Concert Photography Tips

Small venues provide benefits other than not needing a photo pass, as Jamie Howard explained in his Pop Photo article last year. You can shoot for the whole show (bigger venues usually only allow the first three songs), intimate rooms provide better settings, and, you could end up photographing an act right before they get big. If that happens, the shots could increase in value over time.

They surge with energy, inspire a range of emotions, and present unique moods. Concerts burst with photographic opportunity. Live music can yield incredible images, but it also provides unique challenges to even the most talented and experienced photographer.

Your first challenge: get close to the performers. Really close—tenth row won't cut it. Photocritic advises getting a photo pass through an agency (if you work for one), or calling a local paper and asking them if they would like the concert photographed. Offer to do it for free and they might be willing to help you out with the photo pass. Or, choose a concert at a small venue, and arrive early enough to be up front. Make sure you call ahead and get clearance for your camera.
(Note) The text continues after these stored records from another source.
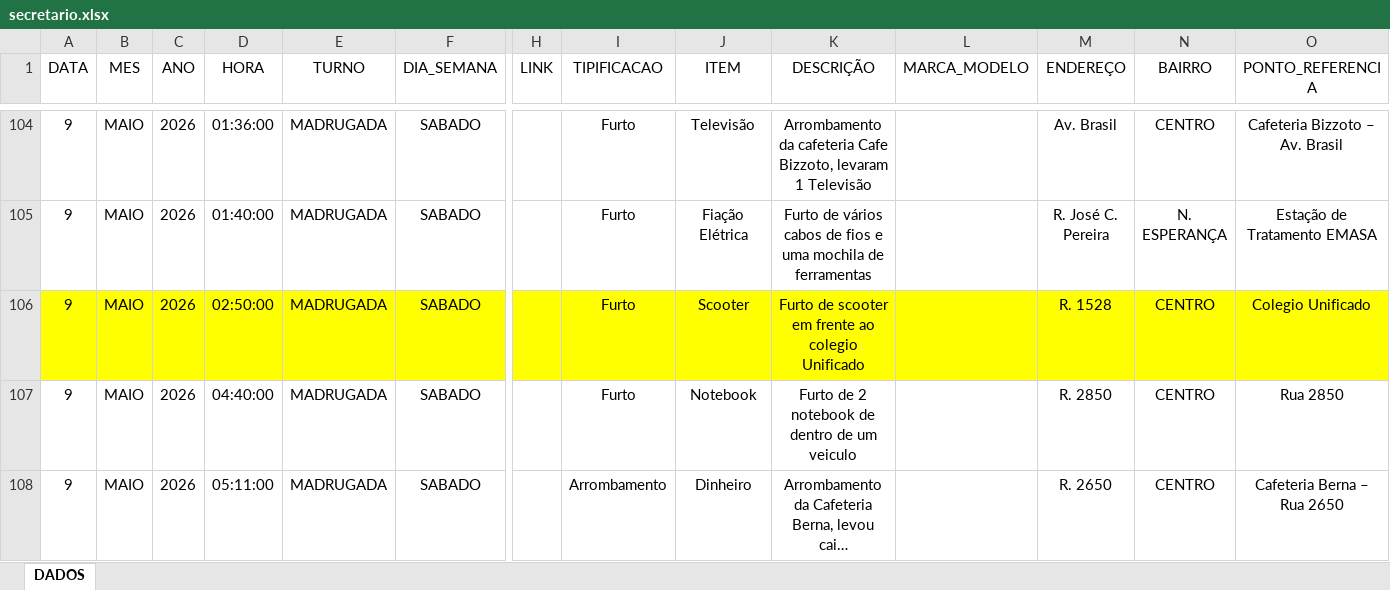
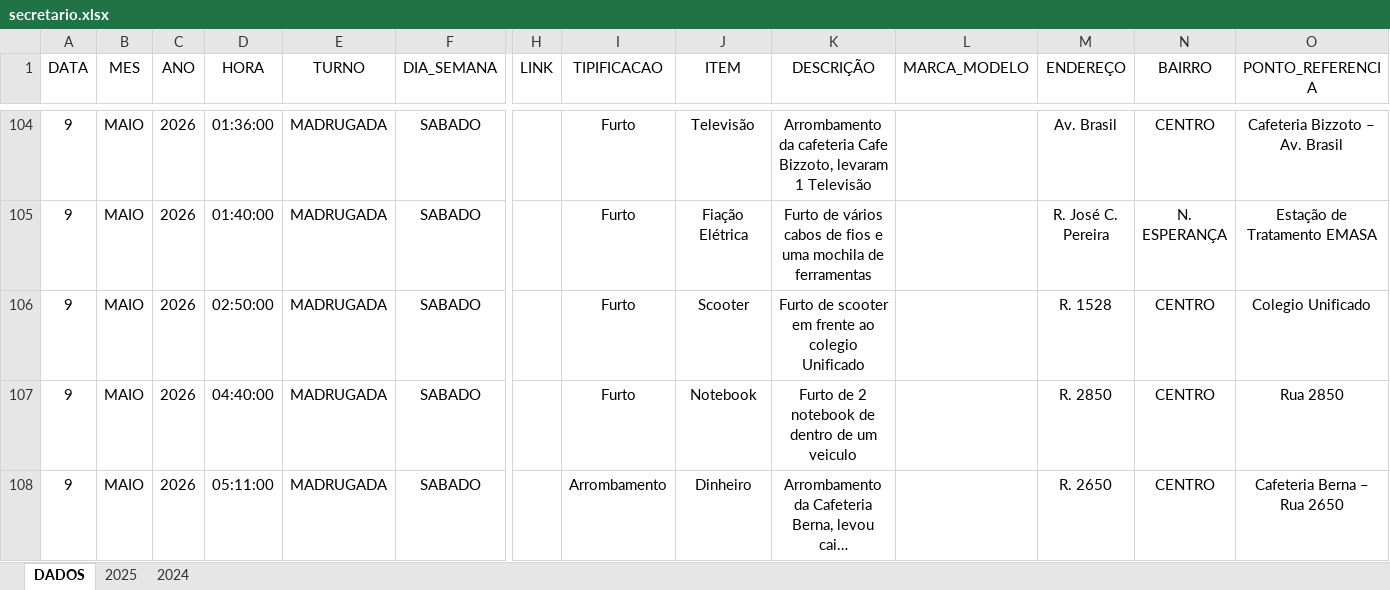
Before and after one commit to ronaldorocco/dashboard, an Excel workbook: secretario.xlsx, sheet DADOS, drawn as a sheet; only a part is shown, gaps mark what is left out; long unchanged cells end in …; values as stored, in another font and other column widths than the file's, no borders; charts and pictures not drawn; the diff covers the shown part only; the diff names each change by its address in the sheet, - before the commit and + after, or states it on an @@ line.

```diff
--- a/secretario.xlsx (sheet DADOS)
+++ b/secretario.xlsx (sheet DADOS)
+sheet tab: 2025
+sheet tab: 2024
-A106:F106 fill: #FFFF00
+A106:F106 fill: none
-H106:O106 fill: #FFFF00
+H106:O106 fill: none
```
Also changed, not shown: 15 added rows, 8 edited cells and cell formats elsewhere in this sheet, charts or pictures, 2 other files.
Small venues provide benefits other than not needing a photo pass, as Jamie Howard explained in his Pop Photo article last year. You can shoot for the whole show (bigger venues usually only allow the first three songs), intimate rooms provide better settings, and, you could end up photographing an act right before they get big. If that happens, the shots could increase in value over time.